Although McGarry knew of many shelters around the Everett area where he found himself most of the time, many homeless would be denied entry if they were suspected of drug use. In the rare instances in which he was allowed entry, he was given week-old, unsold Starbucks pastries for food.
“It was like biting into a frosted crouton,” McGarry said.
He was allowed to shower at the shelters but would feel uncomfortable stripping down in front of strangers, and his clothes would sometimes get stolen when he laid them down.
McGarry’s drug binge lasted three years.
A chance encounter leads to a path of redemption
When City of Snohomish Mayor John Kartak awoke McGarry outside a Snohomish dumpster that day, McGarry was taken aback by how kind and calm he was. Before Kartak approached him, all of McGarry’s interactions with people on the street were either dangerous people looking to rob him or aggressive police officers telling him not to loiter.
“He wasn’t belittling or mean. He was the only one concerned about my safety. He made me feel significant, I didn’t feel invisible anymore,” McGarry said.
Mayor Kartak expressed concerns that McGarry could get hit by a car and asked if he had a place to go.
“I told him, ‘I’m a father, and as far as I’m concerned, you could be one of my kids,’” Mayor Kartak told the Lynnwood Times. “I said, ‘You got your whole life ahead of you, and it’s heartbreaking to see someone throwing their life away.’”
Neither Mayor Kartak nor McGarry would know this at the time, but there was some similarity between Billy and Kartak’s own kids.

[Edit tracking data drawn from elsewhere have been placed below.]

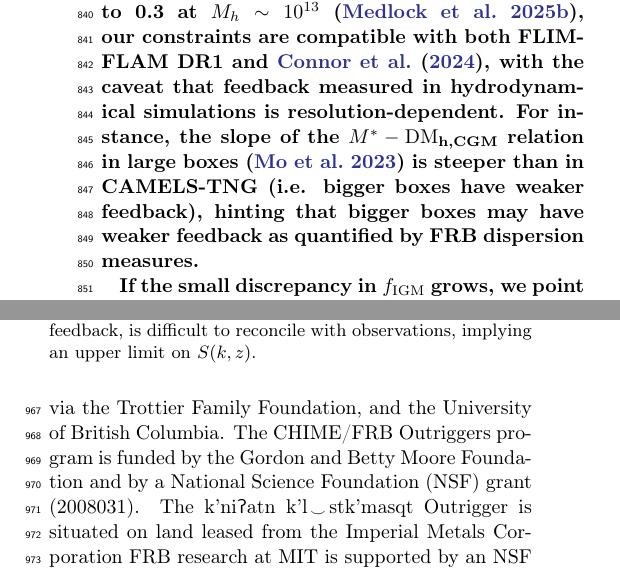
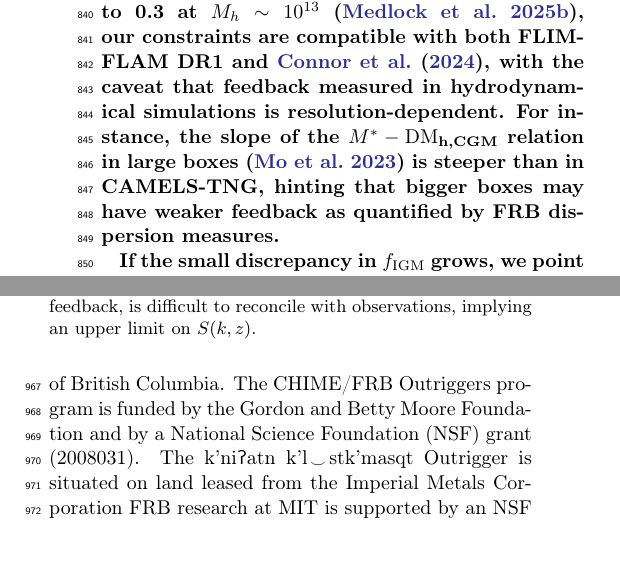
Before and after one commit to leungcalvin/kko_host_paper, a LaTeX paper (dmh_companion_paper.tex): two parts of the columns of pages 13 and 14 of 20, joined at a grey line, cut so that both start at the same text, the shorter picture padded with empty space. Compiled offline with pdfLaTeX.

Commit message:
good stuff, ready to resubmit

```diff
--- a/dmh_companion_paper.tex
+++ b/dmh_companion_paper.tex
@@ -495,7 +495,7 @@ The suppression factor inferred from Dark Energy Survey~\citep{chen2023constrain
 
 \msbold{Our conclusions are complementary to other FRB-based studies of feedback, which have quantified baryonic feedback using halo and IGM gas fractions. For instance, spectroscopic mapping of FRB foregrounds (FLIMFLAM DR1) probes feedback towards several FRB sightlines by inferring the gas fraction $f_\mathrm{gas} = 0.55^{+0.26}_{-0.29}$ averaged over the $10^{10} \lesssim M^*/M_\odot \lesssim 10^{13}$ mass range and $f_\mathrm{IGM} = 0.59^{+0.11}_{-0.1}$ outside those halos~\citep{lee2022constraining,khrykin2024flimflam}. \citet{connor2024gas} perform a direct analysis of the Macquart relation yielding $f_\mathrm{IGM} = 0.76^{+0.10}_{-0.11}$;~\citet{hussaini2025correlation} perform cross-correlations between $(M^*/M_\odot > 10^{10})$ galaxies from DECaLS and PS1-STRM-WISE galaxies and an FRB sample similar to~\citet{connor2024gas}, yielding $f_\mathrm{IGM} > 0.69$ at $2\sigma$.}
 
-\msbold{Comparing our results to those previous studies via $f_{IGM}$ values would incur a significant bias since CAMELS does not sample the full range of the halo mass function. In terms of $f_\mathrm{gas}$, whose values in CAMELS-TNG and CAMELS-SIMBA models decline from $f_\mathrm{gas} \sim 0.5$ at $M_h \sim 10^{11}$ to 0.3 at $M_h \sim 10^{13}$~\citep{2025ApJ...980...61M}, our constraints are compatible with both FLIMFLAM DR1 and~\citet{connor2024gas}, with the caveat that feedback measured in hydrodynamical simulations is resolution-dependent. For instance, the slope of the $M^*-\dmhcgm$ relation in large boxes~\citep{mo2023dispersion} is steeper than in CAMELS-TNG (i.e. bigger boxes have weaker feedback), hinting that bigger boxes may have weaker feedback as quantified by FRB dispersion measures.}
+\msbold{Comparing our results to those previous studies via $f_{IGM}$ values would incur a significant bias since CAMELS does not sample the full range of the halo mass function. In terms of $f_\mathrm{gas}$, whose values in CAMELS-TNG and CAMELS-SIMBA models decline from $f_\mathrm{gas} \sim 0.5$ at $M_h \sim 10^{11}$ to 0.3 at $M_h \sim 10^{13}$~\citep{2025ApJ...980...61M}, our constraints are compatible with both FLIMFLAM DR1 and~\citet{connor2024gas}, with the caveat that feedback measured in hydrodynamical simulations is resolution-dependent. For instance, the slope of the $M^*-\dmhcgm$ relation in large boxes~\citep{mo2023dispersion} is steeper than in CAMELS-TNG, hinting that bigger boxes may have weaker feedback as quantified by FRB dispersion measures.}
 
 \msbold{If the small discrepancy in $f_\mathrm{IGM}$ grows, we point out that the similarity of the large-scale electron distributions on megaparsec scales inferred in real-space~\citep{hussaini2025correlation} and Fourier-space~\citep{wang2025measurement} cross-correlations with different FRB samples suggests that the discrepancy is not associated with the FRB samples used in either work, which vastly differ in selection effects, redshift distribution, and sky coverage. We speculate that it may originate from the handful of FRB sightlines used in the FLIMFLAM DR1 analysis; a forthcoming FLIMFLAM DR2 release will address those small-number statistics.}
 
```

The two would later learn that McGarry attended Snohomish High School at the same time as his own children.
Kartak walked McGarry to the nearest cold weather shelter, talking like friends and offering to connect him with resources such as the Salvation Army.
“He just wanted to help. . . . Who does that? I was just like, who is this guy? He still walked with me. He still treated me like a human being,” McGarry said.
After that night, McGarry decided to admit himself to rehab for the sixth and final time.
“I admitted to myself that I had a heroin problem and I needed help. It took a long time, but I finally did, and I went to treatment,” McGarry said.
Living in active recovery
When McGarry celebrated his 30th birthday in rehab, he realized he was running out of time and needed to turn his life around. He found a sponsor and began actively involved in twelve-step programs such as Alcoholics Anonymous and Narcotics Anonymous. He moved to Yakima, Washington to separate himself from his past and began working for American Rocks, laying asphalt for highways.
“The best advice I can give to someone struggling with this is to move away from your hometown and get linked up with a good support group,” McGarry told the Lynnwood Times.
To this day, McGarry is four years and five months sober, contributes to a 401k, and is working to buy his first house with his girlfriend.
“It might sound cheesy, but not all angels have wings. It really shows what the world is going through, and I really appreciate what John did,” McGarry told the Lynnwood Times. “The joys of being clean and sober, having a life I’ve never had before, is the greatest thing in the world.”
Mayor Kartak and McGarry remain friends, communicating regularly over Facebook and getting together for a burger whenever McGarry visits town.
“Billy is such a heartwarming success story for our community,” Mayor Kartak told the Lynnwood Times. “I think most people want to help, they just don’t know what they can do.”
Although Billy rekindled a relationship with his mother in his early 20s, their relationship revolved around their shared substance abuse. His mother passed away two years ago from complications within the methadone program while seeking help for her addiction.